December 14, 2016
In 2004, "response to intervention" was introduced into federal special education law as a method of identifying children with learning disabilities. But RTI was quickly adopted as a model for overall school improvement because of its focus on providing assistance quickly to struggling students, before any academic deficits have a chance to become entrenched. Now, 12 years later, RTI continues to expand its reach and evolve. The same basic framework is used by many schools and districts to support children's behavioral and social-emotional needs, to find and remediate struggling readers, and to identify students in need of special education. And, when it’s used to do all those things together, it’s often called "multitiered systems of supports," or MTSS. And along with that evolution have come some growing pains and some successes. This special report on RTI—Education Week’s second such report—explores the challenges facing educators as they adopt RTI for new uses, scale it up to more schools and districts, and use it to improve learning for all students.

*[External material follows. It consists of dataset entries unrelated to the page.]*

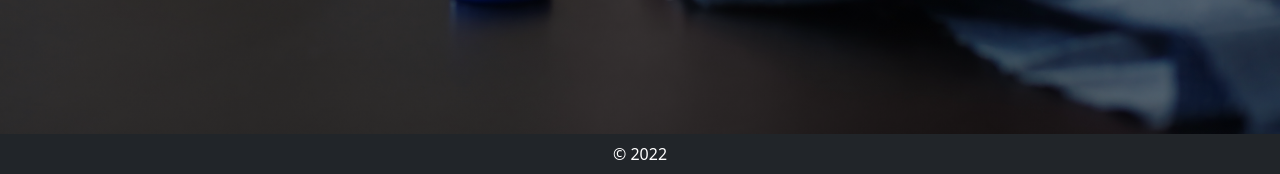
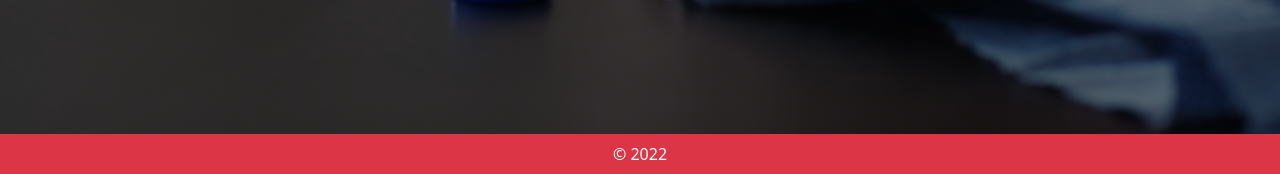
Before and after one commit to FittedSize/Measurement, a Django app: page /about/ in a window 1280 px wide. Shown: the part 786-960 px from the top of the page. Run offline with Django 4.2, Linux system fonts and the light colour scheme.

Commit message:
update footer color

```diff
--- a/app/templates/app/footer.html
+++ b/app/templates/app/footer.html
@@ -1,3 +1,3 @@
-<div class="bg-dark text-white text-center p-2">
+<div class="bg-danger text-white text-center p-2">
     <span>&copy; 2022</span>
 </div>
```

- Curriculum Practical Lessons on Multitiered Systems of SupportsIn Michigan, the Ingham Intermediate school district’s experiences offer a road map to the costs and challenges of its multitiered system of supports model for academic and behavioral improvement.Special Education Q&A Ask an Expert: Creating Multitiered Supports in SchoolsGeorgia school administrator John O'Connor answers readers' questions about implementing an RTI-like system of supports in their own school districts.Special Education Ky. District Uses RTI-Like Approach on Social SkillsMartin County, Ky., is using a $1.5 million federal grant to unite its secondary schools in a push to create a better school climate.